§ **Directions**: Extract the records below word for word and ignore the images.

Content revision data

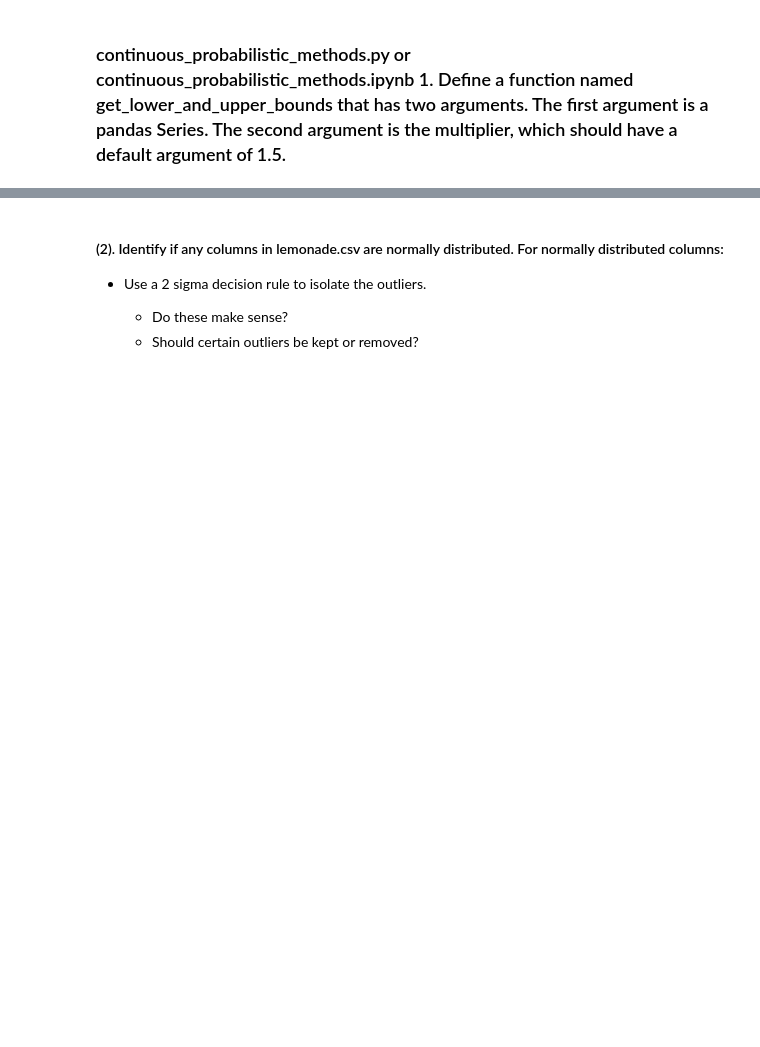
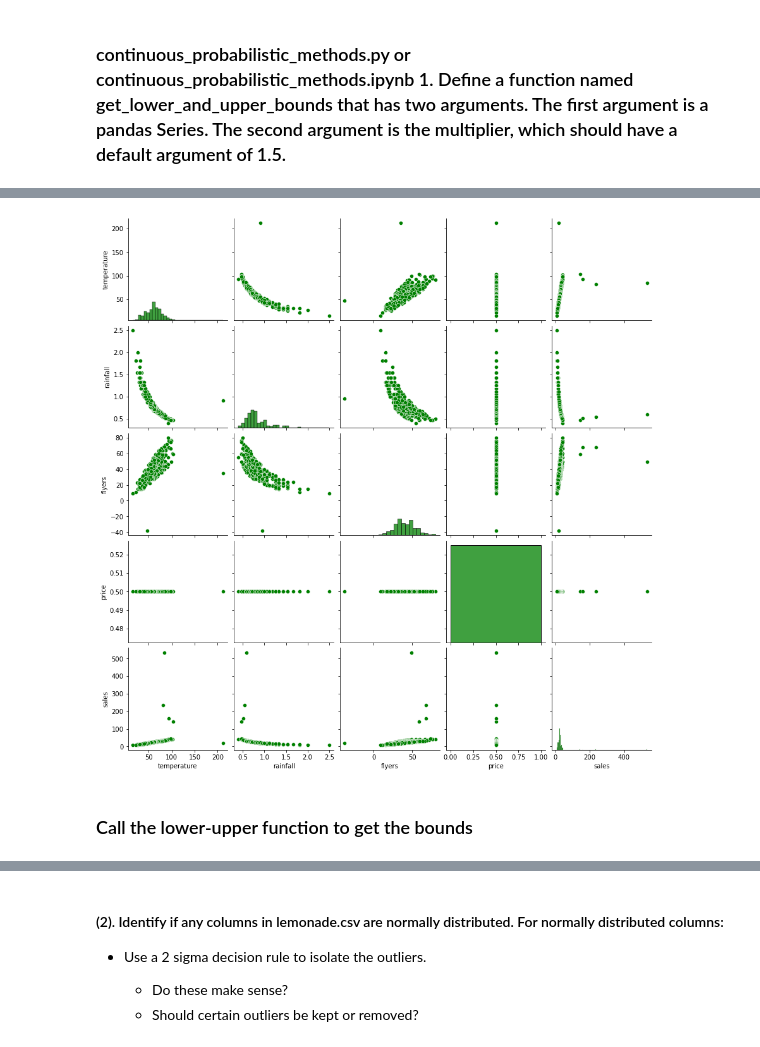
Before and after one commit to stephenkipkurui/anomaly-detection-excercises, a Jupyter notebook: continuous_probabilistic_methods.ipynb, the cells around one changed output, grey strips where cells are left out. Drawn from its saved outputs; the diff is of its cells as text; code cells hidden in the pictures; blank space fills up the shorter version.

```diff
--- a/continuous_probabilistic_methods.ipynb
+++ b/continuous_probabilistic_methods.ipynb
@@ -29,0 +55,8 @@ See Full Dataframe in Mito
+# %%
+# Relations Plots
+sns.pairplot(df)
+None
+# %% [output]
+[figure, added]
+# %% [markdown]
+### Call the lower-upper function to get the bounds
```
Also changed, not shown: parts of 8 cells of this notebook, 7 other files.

§ **Completed task**:
Before and after one commit to stephenkipkurui/anomaly-detection-excercises, a Jupyter notebook: continuous_probabilistic_methods.ipynb, the cells around one changed output, grey strips where cells are left out. Drawn from its saved outputs; the diff is of its cells as text; code cells hidden in the pictures; blank space fills up the shorter version.

```diff
--- a/continuous_probabilistic_methods.ipynb
+++ b/continuous_probabilistic_methods.ipynb
@@ -29,0 +55,8 @@ See Full Dataframe in Mito
+# %%
+# Relations Plots
+sns.pairplot(df)
+None
+# %% [output]
+[figure, added]
+# %% [markdown]
+### Call the lower-upper function to get the bounds
```
Also changed, not shown: parts of 8 cells of this notebook, 7 other files.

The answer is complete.